Unfortunately, Melhorn cannot accept all children who audition since she must maintain a good balance of ages and abilities to ensure a satisfying experience for the children who are already members.

"Often I accept a child to the chorus on the spot, and sometimes, alas, I give the child and parents a heads-up as to why I cannot accept him or her at this time," said Melhorn, adding that some children may be too young for the group setting, are not yet reading, or cannot match pitch and do not show the immediate potential to improve.

After a long career of conducting university-aged students and adult singers, performing the "great" choral masterworks, leading orchestras and touring the globe, Melhorn finds it "refreshing now" in retirement to apply her experience and training to a different but equally challenging musical enterprise.

"The kids keep me on my toes," she said, adding, "I have always loved teaching, finding ways to communicate concepts, and generating enthusiasm and commitment."

One of her greatest rewards is when the chorus "gets it," she said, adding, "that's exciting. It's also very rewarding to witness children from different schools or backgrounds connect with each other through the music."

In addition to children learning to read music, they also learn valuable lessons about working together to achieve a desired result.

"Sometimes things don't come easily, I and they, get tired and even a bit cross," said Melhorn. "So we switch gears, let go, laugh.

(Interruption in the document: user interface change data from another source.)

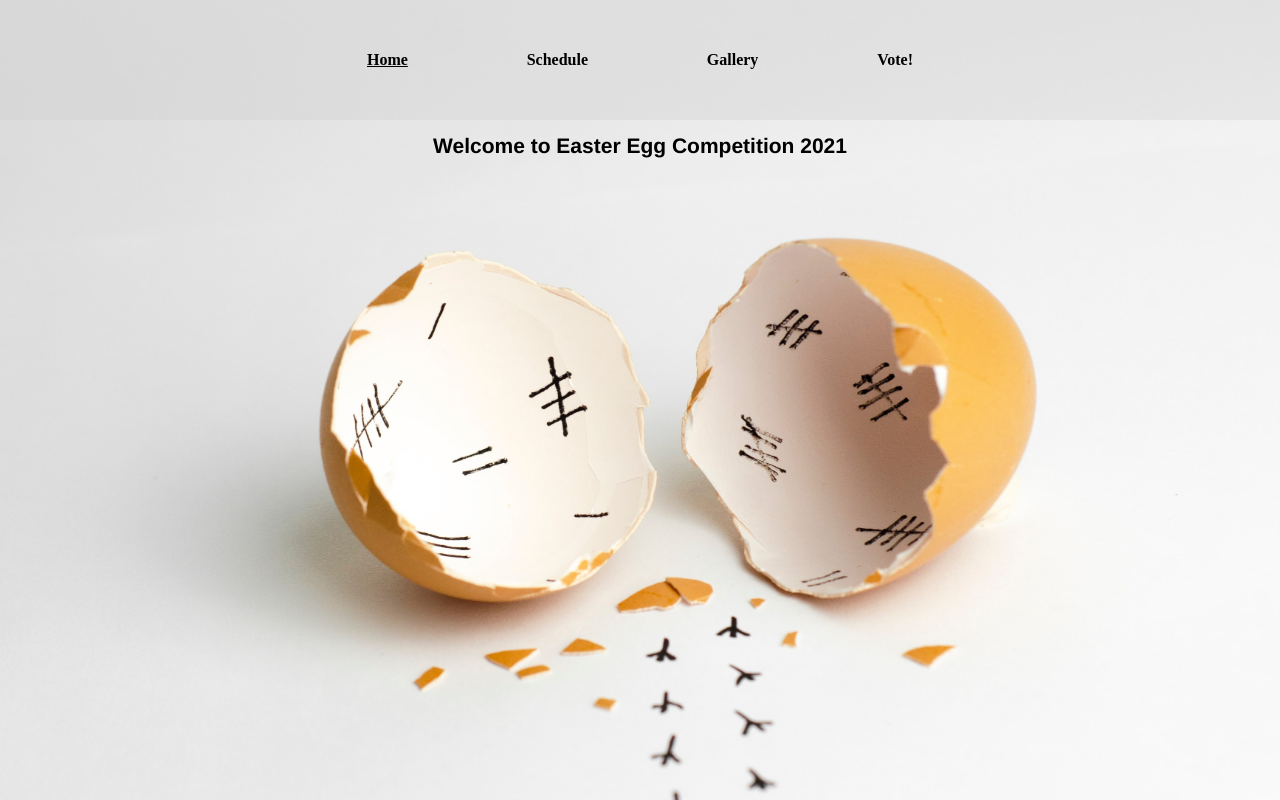
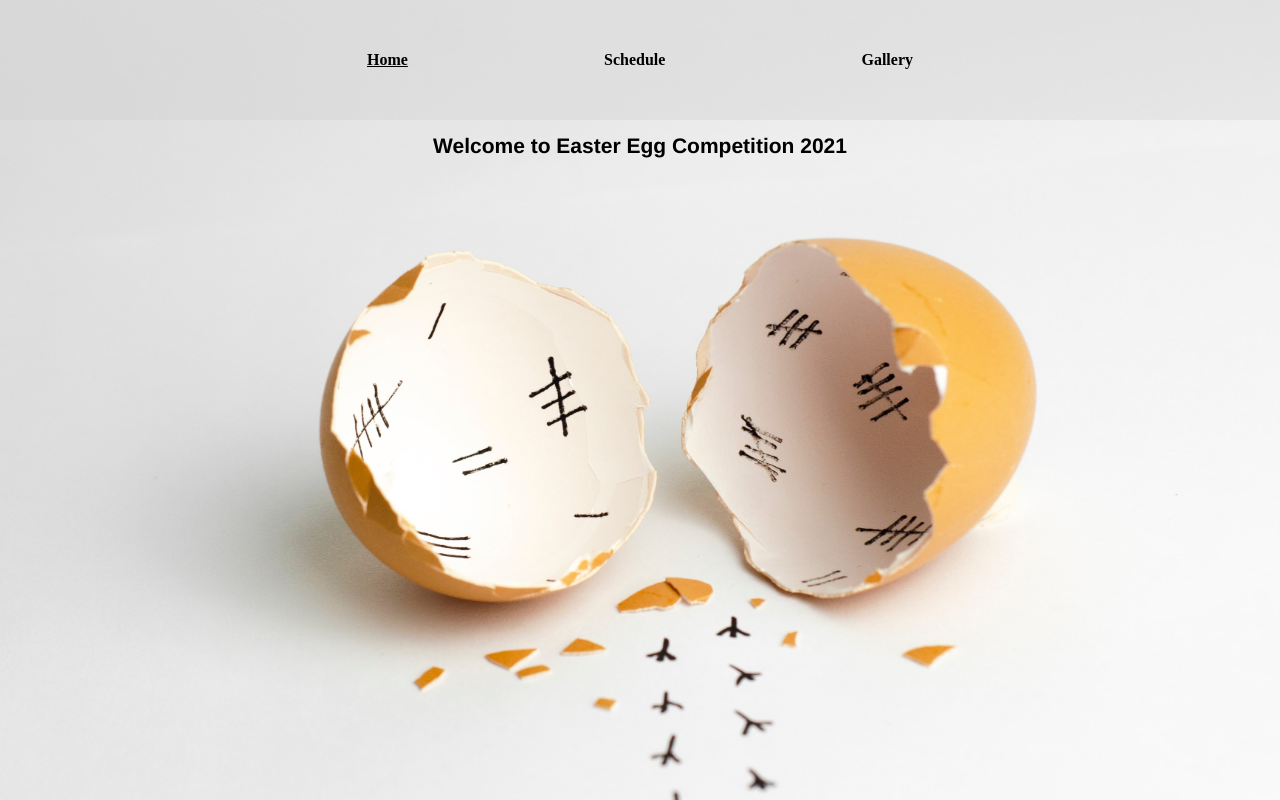
Before and after one commit to lottieann/egg-comp-2, a Next.js app: page / in a window 1280 px wide. Built offline with nearby package versions, Linux system fonts and the light colour scheme.

Commit message:
chore: remove voting

```diff
--- a/src/NavBar/NavBar.tsx
+++ b/src/NavBar/NavBar.tsx
@@ -79,13 +79,6 @@ export const NavBar = (props: NavBarProps) => {
             </StyledAnchor>
           </Link>
         </StyledListItem>
-        <StyledListItem>
-          <Link href="/voting">
-            <StyledAnchor currentPage={props.currentPage === 'Vote'}>
-              Vote!
-            </StyledAnchor>
-          </Link>
-        </StyledListItem>
       </StyledList>
     </StyledContainer>
   )
```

By the next rehearsal we see improvement."

Melhorn noted that strategy also works for a lot of life situations.

"Perhaps the most important lesson that the children learn is how wonderful it feels to bring joy to others, which they certainly do," she added.

To schedule an audition or for more information on the chorus, contact Melhorn at or call (413) 548-1098.